Mineral de Pozos is on the priority list for tourism development by the federal and state offices of tourism. Pozos is also one of Adriana Cortes-Jimenez’ priorities. Her organization, Fundacion Communitaria del Bajio, is investing in the lives of local people who have the talent and wherewithal to build a tourism infrastructure that is owned and operated by Mexicans.
So often I heard, “We don’t want Pozos to become another San Miguel,” during the three days I was there. What does this mean? I asked people. I learned about how important it is to develop and invest in local ownership of businesses so that Mexicans can have a share of the economic prosperity that tourism brings. This means more than being trained as the restaurant cook, server, gardener or housekeeper. It means participating in the decisions of how the town develops, owning land, getting micro-finance loans to start restaurants, guide services, bed and breakfasts, and shops, and the training to run these successfully.
Please don’t get me wrong. San Miguel de Allende is a magnificent historic hill town with an incredible jardin (central garden), a splendid church, great walking streets, with an extraordinary art scene. It is a shopper’s paradise and many expats love the opportunity to live there to discover their passions. With its million dollar mansions and amazing views, it’s no wonder that the village has exploded and attracted the artistic and those searching for another way of life. I loved my visit to San Miguel and appreciated knowing it better! Oaxaca is where I belong.
Mexico was colonized by the Spanish in 1521 when Cortes landed in Veracruz. Mexicans have fought against colonialism for much of the nation’s existence. However, most major industry and manufacturing is still owned by foreigners. Walmart is one of Mexico’s largest employers. Canadians operate the mines in Guanajuato and pay minimum wage, I’m told. Mexico is oil-rich but has no refineries, shipping its natural resource to the U.S. for processing, and then back again to be used.

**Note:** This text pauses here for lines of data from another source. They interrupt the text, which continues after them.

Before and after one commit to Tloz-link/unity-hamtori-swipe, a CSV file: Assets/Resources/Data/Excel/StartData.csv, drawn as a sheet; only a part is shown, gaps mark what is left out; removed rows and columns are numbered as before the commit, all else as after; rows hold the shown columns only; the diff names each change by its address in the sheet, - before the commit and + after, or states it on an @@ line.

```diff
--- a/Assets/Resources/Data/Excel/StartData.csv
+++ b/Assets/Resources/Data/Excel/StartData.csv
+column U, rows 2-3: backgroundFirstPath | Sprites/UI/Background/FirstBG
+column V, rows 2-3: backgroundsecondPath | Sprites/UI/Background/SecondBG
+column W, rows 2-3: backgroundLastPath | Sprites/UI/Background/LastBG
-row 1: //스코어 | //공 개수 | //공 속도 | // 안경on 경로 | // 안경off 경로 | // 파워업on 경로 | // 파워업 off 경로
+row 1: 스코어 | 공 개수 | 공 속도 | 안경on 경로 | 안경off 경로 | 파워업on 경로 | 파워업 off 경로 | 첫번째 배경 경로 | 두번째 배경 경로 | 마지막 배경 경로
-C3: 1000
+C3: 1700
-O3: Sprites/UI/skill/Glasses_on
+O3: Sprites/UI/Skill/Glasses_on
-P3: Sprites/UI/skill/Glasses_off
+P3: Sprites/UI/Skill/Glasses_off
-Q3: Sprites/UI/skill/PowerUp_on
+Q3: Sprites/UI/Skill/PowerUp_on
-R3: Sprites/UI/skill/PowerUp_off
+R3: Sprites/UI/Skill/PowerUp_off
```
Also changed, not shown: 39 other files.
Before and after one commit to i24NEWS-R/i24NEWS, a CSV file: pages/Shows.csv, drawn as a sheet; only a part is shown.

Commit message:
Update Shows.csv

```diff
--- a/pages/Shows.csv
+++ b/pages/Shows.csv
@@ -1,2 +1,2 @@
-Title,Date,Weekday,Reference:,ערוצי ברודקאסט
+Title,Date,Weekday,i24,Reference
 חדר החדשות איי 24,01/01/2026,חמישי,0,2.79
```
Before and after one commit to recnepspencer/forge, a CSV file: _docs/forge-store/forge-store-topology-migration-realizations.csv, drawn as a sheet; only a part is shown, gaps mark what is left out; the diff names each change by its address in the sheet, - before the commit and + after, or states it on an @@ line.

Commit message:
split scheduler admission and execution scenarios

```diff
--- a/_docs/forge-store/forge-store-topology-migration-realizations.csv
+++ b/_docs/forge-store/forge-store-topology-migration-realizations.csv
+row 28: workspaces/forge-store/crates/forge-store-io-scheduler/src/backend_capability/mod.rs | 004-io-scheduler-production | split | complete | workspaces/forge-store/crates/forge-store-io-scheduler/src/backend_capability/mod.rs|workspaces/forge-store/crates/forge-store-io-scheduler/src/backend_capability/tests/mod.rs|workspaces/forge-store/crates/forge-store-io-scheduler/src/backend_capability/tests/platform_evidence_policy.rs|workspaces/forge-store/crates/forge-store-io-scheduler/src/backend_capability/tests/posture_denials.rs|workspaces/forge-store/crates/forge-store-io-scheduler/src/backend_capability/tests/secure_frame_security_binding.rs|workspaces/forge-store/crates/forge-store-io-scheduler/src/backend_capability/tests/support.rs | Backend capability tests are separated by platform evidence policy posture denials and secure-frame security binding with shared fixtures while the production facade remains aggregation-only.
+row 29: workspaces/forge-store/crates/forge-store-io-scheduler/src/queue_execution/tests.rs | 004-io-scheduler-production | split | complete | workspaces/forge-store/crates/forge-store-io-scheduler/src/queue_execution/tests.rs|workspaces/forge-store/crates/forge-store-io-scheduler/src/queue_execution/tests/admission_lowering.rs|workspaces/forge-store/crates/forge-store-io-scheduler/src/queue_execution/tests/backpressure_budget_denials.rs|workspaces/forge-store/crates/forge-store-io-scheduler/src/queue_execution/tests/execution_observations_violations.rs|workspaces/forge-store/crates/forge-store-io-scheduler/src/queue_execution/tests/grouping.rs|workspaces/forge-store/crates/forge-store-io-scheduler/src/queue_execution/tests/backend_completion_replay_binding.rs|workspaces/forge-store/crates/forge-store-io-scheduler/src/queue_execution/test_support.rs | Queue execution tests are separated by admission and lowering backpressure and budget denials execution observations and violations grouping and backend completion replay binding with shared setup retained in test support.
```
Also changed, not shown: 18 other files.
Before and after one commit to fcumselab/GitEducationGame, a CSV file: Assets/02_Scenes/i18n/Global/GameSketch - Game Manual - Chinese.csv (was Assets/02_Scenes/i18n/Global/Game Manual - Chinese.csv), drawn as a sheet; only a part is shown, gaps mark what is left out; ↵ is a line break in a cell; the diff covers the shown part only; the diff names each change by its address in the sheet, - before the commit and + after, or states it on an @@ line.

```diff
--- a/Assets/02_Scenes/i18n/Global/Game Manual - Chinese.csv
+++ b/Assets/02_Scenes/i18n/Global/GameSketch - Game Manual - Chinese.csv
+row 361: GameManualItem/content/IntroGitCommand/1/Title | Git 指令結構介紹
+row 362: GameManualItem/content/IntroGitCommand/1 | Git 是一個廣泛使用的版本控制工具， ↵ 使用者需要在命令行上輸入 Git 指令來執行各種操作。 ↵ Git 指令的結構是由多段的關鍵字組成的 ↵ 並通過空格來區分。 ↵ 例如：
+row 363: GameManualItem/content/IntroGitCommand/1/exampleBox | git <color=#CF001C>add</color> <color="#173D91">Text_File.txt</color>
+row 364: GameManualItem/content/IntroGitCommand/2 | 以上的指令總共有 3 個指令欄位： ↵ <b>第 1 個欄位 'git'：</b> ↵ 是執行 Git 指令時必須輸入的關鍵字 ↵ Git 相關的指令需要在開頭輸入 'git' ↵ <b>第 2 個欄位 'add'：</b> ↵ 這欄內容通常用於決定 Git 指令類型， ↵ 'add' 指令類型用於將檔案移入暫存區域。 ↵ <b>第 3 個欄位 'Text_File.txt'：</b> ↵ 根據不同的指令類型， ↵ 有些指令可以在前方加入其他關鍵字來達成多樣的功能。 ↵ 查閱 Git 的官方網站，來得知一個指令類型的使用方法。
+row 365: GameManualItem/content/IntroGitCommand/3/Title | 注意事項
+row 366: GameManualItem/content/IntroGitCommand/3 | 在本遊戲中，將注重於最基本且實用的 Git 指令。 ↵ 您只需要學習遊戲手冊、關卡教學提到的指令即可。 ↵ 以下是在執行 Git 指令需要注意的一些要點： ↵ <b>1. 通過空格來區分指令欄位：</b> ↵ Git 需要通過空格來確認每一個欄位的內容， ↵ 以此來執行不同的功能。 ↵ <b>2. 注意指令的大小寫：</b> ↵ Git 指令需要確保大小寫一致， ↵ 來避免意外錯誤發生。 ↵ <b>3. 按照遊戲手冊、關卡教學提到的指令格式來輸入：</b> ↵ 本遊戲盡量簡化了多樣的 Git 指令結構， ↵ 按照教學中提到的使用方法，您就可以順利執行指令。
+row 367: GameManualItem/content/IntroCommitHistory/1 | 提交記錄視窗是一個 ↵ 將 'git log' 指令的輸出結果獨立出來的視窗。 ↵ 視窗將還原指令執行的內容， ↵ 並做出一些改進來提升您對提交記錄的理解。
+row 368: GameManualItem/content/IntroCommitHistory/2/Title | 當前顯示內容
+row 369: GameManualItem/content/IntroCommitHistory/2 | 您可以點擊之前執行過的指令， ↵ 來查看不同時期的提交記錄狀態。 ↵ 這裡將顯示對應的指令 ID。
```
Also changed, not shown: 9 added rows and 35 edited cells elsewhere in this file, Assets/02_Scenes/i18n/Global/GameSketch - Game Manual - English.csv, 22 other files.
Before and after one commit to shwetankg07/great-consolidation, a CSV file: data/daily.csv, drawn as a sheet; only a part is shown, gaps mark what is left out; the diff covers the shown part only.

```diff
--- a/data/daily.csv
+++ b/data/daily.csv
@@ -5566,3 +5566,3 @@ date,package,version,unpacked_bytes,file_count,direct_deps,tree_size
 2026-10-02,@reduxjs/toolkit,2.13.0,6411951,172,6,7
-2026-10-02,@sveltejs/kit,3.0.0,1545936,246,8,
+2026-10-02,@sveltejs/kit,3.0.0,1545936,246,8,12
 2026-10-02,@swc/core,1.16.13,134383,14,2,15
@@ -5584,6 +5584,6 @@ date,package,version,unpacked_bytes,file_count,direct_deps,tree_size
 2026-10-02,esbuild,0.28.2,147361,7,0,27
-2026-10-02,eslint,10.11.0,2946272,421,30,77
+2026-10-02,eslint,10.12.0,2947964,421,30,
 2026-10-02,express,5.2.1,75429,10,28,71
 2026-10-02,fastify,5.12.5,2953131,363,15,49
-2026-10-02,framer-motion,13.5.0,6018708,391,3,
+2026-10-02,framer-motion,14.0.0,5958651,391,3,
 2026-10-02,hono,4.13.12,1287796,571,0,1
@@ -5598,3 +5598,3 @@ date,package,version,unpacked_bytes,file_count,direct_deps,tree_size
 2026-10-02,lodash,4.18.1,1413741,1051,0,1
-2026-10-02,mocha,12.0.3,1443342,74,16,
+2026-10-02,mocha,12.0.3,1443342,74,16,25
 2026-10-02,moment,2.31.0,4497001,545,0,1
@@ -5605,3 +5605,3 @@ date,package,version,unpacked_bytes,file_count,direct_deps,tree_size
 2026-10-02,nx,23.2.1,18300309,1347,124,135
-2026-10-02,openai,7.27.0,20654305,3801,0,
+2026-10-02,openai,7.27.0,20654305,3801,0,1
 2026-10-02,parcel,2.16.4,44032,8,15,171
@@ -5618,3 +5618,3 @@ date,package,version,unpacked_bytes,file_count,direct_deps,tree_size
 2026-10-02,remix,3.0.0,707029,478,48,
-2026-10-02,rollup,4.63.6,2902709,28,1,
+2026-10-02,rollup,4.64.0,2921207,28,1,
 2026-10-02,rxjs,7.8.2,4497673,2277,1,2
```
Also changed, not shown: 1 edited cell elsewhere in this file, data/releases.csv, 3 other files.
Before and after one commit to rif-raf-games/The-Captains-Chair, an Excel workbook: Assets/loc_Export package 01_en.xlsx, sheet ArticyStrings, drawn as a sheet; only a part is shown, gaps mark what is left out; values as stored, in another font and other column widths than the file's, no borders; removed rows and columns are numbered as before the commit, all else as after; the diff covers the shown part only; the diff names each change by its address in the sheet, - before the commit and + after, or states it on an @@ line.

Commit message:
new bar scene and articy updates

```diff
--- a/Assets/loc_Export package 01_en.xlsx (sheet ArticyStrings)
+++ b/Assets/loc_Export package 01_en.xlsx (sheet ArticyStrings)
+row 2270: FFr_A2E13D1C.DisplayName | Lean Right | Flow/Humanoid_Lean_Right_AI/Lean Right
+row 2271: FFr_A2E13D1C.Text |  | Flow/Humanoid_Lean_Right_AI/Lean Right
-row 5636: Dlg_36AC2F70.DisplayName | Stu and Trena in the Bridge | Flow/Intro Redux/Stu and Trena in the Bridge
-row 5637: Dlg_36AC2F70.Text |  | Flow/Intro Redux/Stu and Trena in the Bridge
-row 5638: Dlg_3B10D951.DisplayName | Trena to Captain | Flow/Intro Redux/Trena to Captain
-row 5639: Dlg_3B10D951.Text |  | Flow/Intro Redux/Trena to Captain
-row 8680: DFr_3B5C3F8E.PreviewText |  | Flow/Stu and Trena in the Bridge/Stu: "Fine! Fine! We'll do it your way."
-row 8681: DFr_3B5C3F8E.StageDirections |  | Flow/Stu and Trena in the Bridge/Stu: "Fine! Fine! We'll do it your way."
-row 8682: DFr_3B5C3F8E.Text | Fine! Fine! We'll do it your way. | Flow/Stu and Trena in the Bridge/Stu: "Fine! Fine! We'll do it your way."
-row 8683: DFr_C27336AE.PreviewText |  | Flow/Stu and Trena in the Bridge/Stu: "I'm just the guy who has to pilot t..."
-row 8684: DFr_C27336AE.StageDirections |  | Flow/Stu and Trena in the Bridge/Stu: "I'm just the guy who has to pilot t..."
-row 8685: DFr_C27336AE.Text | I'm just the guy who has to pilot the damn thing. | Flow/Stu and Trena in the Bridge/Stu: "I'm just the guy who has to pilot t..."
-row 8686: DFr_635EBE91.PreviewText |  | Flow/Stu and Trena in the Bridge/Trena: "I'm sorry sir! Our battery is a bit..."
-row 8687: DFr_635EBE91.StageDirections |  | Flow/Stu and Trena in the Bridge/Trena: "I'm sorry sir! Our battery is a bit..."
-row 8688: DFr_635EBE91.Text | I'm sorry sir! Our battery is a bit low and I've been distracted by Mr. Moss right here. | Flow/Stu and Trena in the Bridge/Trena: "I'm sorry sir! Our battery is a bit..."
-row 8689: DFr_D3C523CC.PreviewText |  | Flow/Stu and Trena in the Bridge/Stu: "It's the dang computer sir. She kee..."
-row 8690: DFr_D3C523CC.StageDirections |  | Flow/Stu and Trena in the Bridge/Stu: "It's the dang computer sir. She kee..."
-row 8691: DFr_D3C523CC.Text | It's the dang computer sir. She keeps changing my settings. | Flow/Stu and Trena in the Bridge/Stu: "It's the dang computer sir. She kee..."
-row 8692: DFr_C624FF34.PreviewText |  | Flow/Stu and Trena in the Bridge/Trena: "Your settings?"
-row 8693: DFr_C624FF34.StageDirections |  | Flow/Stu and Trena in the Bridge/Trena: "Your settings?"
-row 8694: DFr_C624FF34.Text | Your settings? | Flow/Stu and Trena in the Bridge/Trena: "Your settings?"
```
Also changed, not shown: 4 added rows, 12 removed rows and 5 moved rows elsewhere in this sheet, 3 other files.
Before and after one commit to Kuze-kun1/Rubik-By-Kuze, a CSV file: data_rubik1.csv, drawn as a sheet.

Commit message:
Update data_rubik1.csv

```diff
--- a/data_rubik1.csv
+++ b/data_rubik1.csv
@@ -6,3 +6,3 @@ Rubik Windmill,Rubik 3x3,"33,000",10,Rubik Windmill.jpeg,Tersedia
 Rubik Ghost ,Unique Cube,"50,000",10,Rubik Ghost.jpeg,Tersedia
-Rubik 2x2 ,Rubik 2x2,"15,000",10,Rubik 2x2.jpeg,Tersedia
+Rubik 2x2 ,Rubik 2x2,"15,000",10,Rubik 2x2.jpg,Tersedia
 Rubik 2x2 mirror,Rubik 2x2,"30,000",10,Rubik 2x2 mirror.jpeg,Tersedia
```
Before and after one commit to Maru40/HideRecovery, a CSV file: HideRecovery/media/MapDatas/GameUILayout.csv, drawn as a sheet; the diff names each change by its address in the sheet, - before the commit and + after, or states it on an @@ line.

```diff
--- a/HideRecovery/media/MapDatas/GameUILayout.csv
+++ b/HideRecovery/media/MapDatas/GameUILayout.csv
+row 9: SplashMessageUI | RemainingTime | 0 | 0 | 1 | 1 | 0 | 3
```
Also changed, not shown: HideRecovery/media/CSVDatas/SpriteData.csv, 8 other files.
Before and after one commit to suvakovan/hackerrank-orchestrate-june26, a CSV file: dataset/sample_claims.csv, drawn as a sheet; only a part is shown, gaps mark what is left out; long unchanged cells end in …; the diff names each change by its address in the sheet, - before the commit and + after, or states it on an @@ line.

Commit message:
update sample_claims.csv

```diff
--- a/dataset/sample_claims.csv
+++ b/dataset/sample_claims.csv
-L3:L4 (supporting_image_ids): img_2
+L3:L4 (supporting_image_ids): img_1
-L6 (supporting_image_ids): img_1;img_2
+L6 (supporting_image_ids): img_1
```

Tourism in Pozos represents a new opportunity for local ownership and control of one’s own destiny. For visitors, the opportunity is to discover great food, stunning views, excellent hiking and mountain bike trails, an opportunity to do community service with a local composting effort, and nature photography at its finest with abandoned mines as archeological focal points.
I hope you will give yourself time to go beyond San Miguel de Allende to take it a bit slower in Pozos. You won’t be sorry.
If you are interested in supporting the work of Fundacion Communitaria del Bajio, please contact Adriana Cortes Jimenez.
You might be interested in knowing that the blurry photos above are intentional. I am using an experimental lens called the Lensbaby Muse for my Nikon. It’s fun and creates some very interesting, and sometimes amusing, images! My friend Sam Robbins calls it the Woogity.